## Provided material:

● ● ● ●

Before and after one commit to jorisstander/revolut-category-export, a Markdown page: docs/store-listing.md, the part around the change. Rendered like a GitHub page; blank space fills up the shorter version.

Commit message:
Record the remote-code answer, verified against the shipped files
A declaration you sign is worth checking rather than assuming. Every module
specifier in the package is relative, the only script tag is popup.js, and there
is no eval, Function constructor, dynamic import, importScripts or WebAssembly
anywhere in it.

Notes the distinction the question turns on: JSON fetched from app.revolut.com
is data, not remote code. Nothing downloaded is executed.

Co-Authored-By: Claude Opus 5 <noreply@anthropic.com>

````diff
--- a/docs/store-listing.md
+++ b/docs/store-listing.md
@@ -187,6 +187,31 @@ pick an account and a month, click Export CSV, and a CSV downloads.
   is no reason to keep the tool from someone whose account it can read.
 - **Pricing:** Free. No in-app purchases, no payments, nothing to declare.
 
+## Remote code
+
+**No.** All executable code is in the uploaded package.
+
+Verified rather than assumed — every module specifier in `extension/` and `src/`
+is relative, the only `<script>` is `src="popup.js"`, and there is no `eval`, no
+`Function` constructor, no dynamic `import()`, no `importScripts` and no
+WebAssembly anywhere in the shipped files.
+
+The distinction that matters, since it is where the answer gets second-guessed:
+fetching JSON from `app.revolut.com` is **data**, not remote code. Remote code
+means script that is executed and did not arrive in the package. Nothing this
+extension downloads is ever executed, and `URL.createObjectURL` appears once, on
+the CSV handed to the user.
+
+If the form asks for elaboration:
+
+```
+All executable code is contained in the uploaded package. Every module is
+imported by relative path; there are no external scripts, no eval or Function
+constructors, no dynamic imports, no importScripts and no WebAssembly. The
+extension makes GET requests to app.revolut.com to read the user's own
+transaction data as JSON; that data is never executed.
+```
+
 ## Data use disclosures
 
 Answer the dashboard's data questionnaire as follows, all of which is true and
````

● ● ● ●

If a line in the listing holds the word "eval", list that line.

is no eval, Function constructor, dynamic import, importScripts or WebAssembly
+is relative, the only `<script>` is `src="popup.js"`, and there is no `eval`, no
+imported by relative path; there are no external scripts, no eval or Function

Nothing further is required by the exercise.